◆ **Given data**:
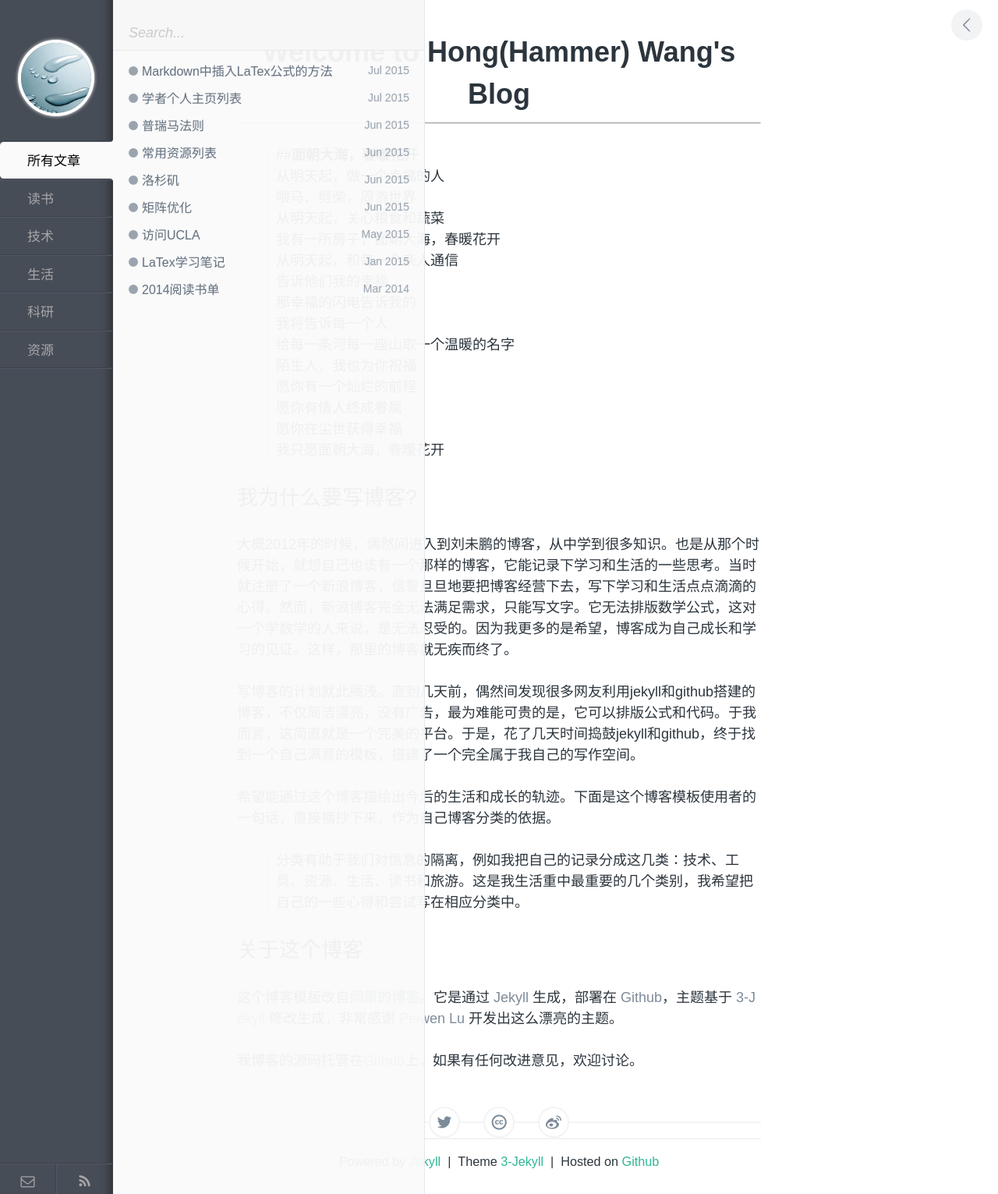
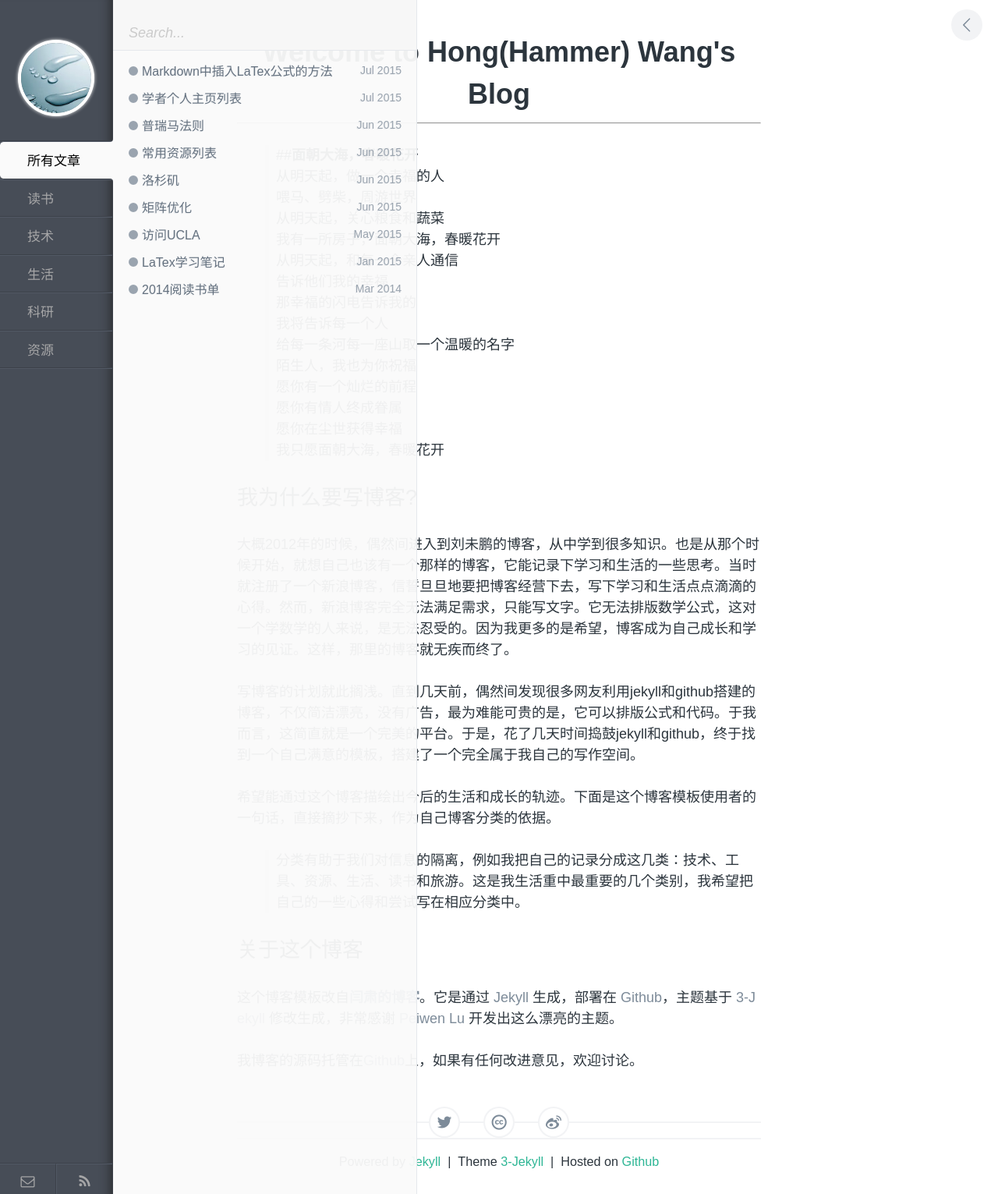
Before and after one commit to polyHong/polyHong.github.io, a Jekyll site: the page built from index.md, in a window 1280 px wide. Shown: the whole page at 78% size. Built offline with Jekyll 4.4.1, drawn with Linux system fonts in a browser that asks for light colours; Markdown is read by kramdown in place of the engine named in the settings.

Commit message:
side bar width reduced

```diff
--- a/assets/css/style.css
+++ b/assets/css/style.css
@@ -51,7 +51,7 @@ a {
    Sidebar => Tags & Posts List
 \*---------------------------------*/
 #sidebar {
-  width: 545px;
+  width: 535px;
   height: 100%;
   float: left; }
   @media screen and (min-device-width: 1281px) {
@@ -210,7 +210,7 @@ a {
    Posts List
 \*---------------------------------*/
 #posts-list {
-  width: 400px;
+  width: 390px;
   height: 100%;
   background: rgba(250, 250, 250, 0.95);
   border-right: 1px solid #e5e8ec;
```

==

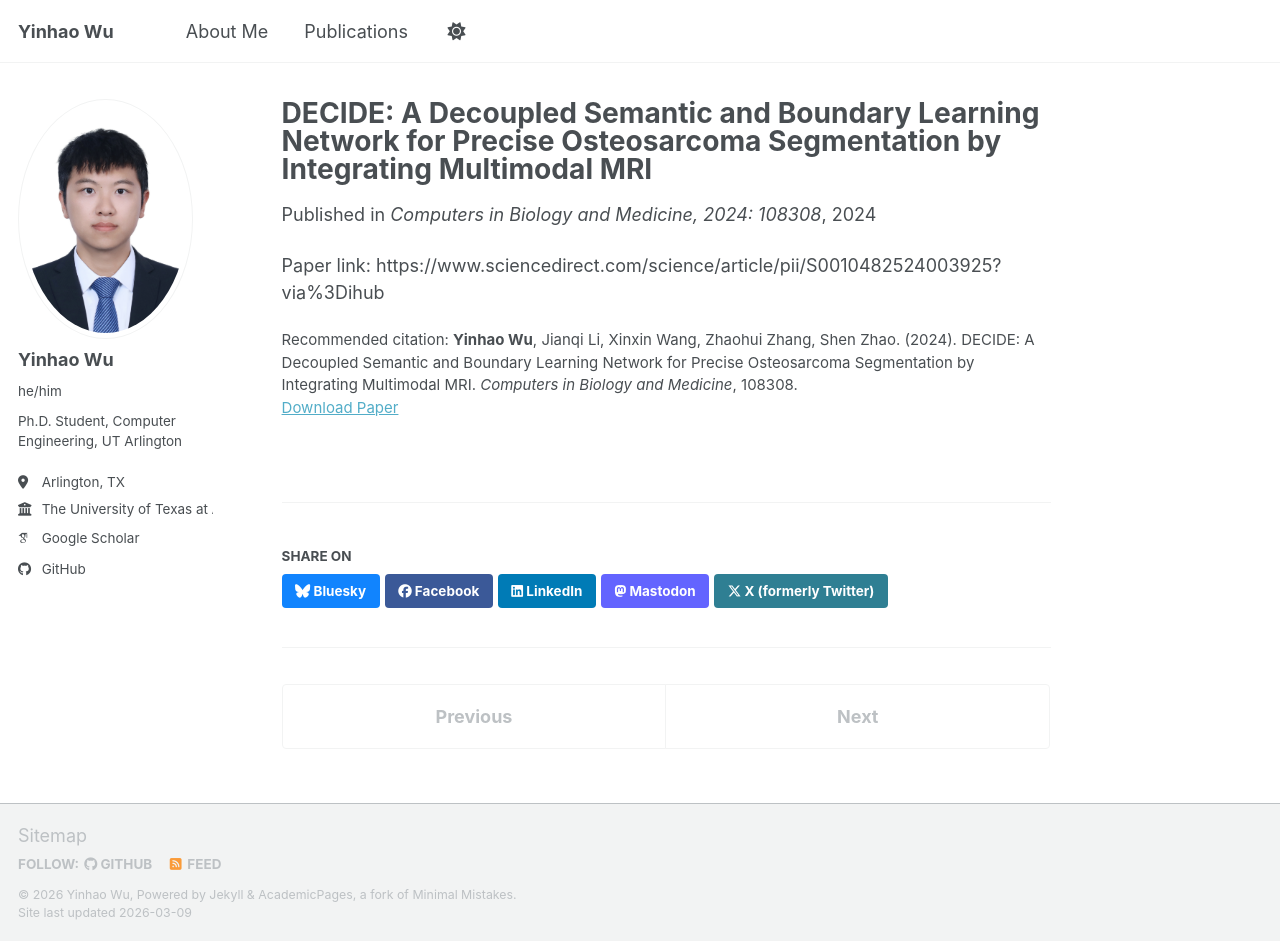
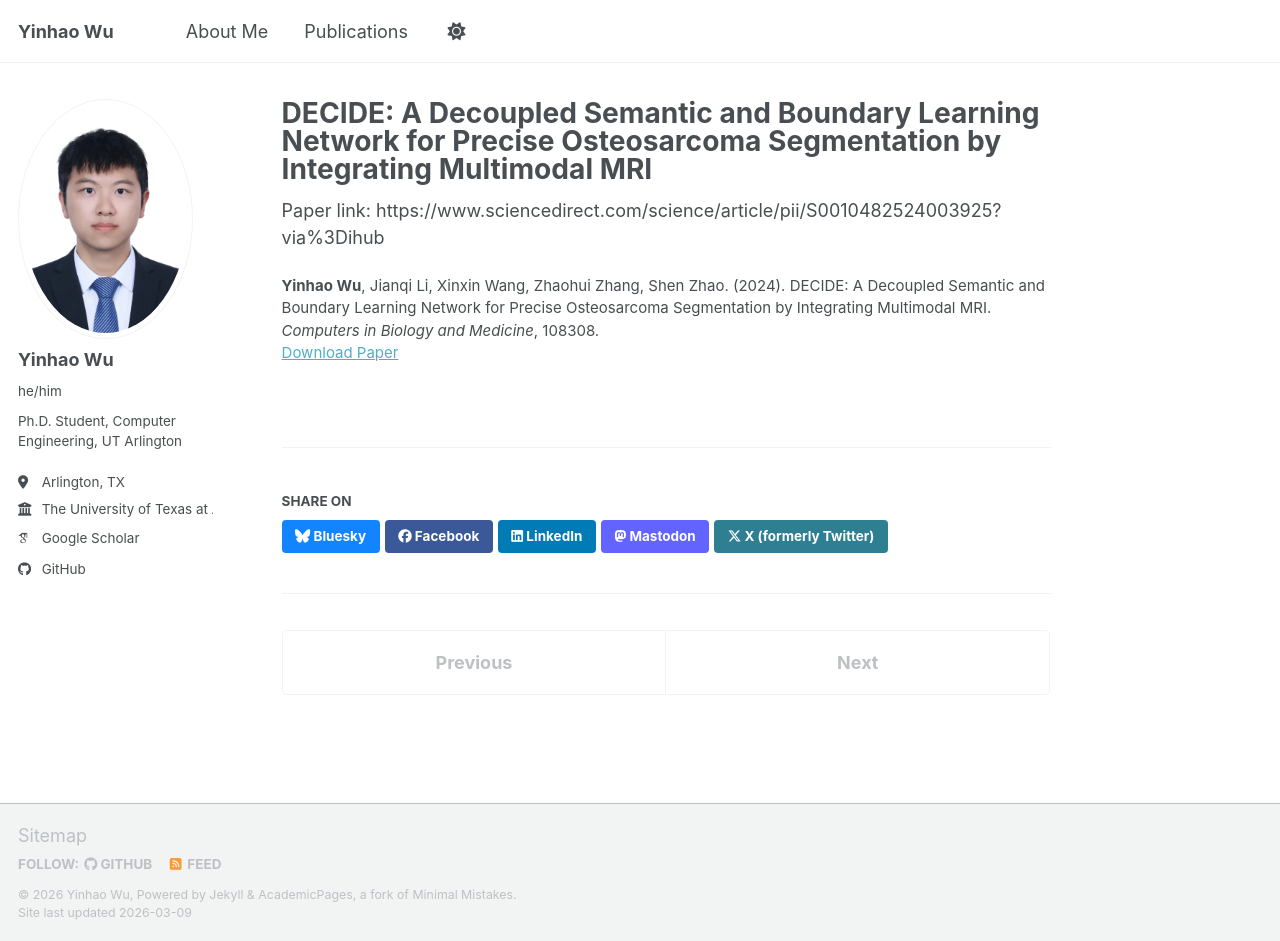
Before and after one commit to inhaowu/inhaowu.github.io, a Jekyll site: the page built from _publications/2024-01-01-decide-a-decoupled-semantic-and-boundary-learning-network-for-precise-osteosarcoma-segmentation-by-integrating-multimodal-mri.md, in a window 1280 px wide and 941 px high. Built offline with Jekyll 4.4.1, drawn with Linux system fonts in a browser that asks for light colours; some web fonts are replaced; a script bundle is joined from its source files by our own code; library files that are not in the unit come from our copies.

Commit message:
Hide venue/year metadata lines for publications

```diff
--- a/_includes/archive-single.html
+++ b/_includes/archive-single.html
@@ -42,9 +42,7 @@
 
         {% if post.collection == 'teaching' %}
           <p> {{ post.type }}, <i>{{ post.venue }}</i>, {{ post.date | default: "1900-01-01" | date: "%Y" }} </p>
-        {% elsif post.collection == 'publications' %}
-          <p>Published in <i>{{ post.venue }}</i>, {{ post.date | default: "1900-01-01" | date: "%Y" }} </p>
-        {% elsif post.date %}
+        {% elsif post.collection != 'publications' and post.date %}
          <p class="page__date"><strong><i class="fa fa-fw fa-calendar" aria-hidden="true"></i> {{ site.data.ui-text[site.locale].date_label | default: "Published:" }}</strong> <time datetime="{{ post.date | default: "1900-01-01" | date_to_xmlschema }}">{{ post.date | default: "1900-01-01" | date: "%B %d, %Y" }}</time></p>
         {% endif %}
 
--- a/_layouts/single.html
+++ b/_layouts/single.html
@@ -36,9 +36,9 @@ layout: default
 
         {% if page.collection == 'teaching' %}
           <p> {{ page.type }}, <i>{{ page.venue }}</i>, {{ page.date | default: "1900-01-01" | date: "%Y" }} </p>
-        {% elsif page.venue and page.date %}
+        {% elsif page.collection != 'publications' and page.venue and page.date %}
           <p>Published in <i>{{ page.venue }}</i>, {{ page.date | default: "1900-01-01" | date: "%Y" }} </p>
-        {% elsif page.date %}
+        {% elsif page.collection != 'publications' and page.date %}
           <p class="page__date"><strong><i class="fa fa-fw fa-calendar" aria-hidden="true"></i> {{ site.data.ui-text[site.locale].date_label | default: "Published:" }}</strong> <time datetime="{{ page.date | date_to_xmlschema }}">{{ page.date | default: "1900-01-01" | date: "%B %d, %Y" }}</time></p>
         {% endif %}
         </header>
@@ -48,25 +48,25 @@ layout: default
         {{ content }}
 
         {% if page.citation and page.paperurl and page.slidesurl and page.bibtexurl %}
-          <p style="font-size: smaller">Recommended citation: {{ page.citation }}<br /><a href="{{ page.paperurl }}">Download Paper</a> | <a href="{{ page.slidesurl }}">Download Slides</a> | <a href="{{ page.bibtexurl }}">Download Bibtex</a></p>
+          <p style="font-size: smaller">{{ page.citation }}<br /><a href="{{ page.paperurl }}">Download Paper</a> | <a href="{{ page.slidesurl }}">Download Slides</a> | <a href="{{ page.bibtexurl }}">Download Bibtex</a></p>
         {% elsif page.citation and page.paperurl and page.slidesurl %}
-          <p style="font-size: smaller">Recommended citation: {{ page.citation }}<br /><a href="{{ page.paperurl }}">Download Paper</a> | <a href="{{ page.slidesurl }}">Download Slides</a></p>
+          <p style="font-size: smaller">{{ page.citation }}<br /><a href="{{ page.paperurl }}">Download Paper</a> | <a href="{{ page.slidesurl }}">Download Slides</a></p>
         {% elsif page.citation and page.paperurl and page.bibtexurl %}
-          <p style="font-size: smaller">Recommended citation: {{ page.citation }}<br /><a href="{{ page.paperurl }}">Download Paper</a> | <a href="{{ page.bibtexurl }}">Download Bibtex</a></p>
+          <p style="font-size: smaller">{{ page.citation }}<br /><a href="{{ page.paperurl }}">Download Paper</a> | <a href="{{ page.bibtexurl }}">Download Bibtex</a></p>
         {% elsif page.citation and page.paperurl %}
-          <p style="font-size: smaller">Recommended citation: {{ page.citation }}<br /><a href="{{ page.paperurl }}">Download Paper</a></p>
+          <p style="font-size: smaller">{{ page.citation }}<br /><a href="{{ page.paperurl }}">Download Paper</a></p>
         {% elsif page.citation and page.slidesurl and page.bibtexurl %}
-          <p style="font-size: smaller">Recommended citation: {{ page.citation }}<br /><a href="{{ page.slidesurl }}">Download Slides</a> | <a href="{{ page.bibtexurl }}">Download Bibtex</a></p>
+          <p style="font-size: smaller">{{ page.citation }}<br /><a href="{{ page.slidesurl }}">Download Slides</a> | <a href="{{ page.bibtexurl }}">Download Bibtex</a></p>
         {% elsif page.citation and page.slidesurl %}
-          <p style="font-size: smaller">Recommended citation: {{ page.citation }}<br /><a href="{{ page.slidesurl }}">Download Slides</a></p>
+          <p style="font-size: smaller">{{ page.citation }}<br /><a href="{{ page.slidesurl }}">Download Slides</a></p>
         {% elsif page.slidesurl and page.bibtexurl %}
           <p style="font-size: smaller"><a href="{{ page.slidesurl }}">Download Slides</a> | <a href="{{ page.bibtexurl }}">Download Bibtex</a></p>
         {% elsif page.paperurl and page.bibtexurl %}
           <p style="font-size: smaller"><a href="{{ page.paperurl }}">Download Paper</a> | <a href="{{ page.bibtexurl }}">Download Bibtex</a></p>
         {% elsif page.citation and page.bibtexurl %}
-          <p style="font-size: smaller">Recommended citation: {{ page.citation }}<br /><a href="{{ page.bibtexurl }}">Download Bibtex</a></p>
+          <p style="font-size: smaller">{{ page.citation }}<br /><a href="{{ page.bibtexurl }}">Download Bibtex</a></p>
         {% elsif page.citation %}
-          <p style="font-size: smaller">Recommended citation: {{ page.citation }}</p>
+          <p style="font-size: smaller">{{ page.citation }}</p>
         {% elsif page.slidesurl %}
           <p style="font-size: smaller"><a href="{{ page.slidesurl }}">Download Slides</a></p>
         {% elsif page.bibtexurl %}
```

◆ **What you have to do**: Return, in full, every line of these entries that holds "venue".

◆ **Answer to this exercise**:
Hide venue/year metadata lines for publications
           <p> {{ post.type }}, <i>{{ post.venue }}</i>, {{ post.date | default: "1900-01-01" | date: "%Y" }} </p>
-          <p>Published in <i>{{ post.venue }}</i>, {{ post.date | default: "1900-01-01" | date: "%Y" }} </p>
           <p> {{ page.type }}, <i>{{ page.venue }}</i>, {{ page.date | default: "1900-01-01" | date: "%Y" }} </p>
-        {% elsif page.venue and page.date %}
+        {% elsif page.collection != 'publications' and page.venue and page.date %}
           <p>Published in <i>{{ page.venue }}</i>, {{ page.date | default: "1900-01-01" | date: "%Y" }} </p>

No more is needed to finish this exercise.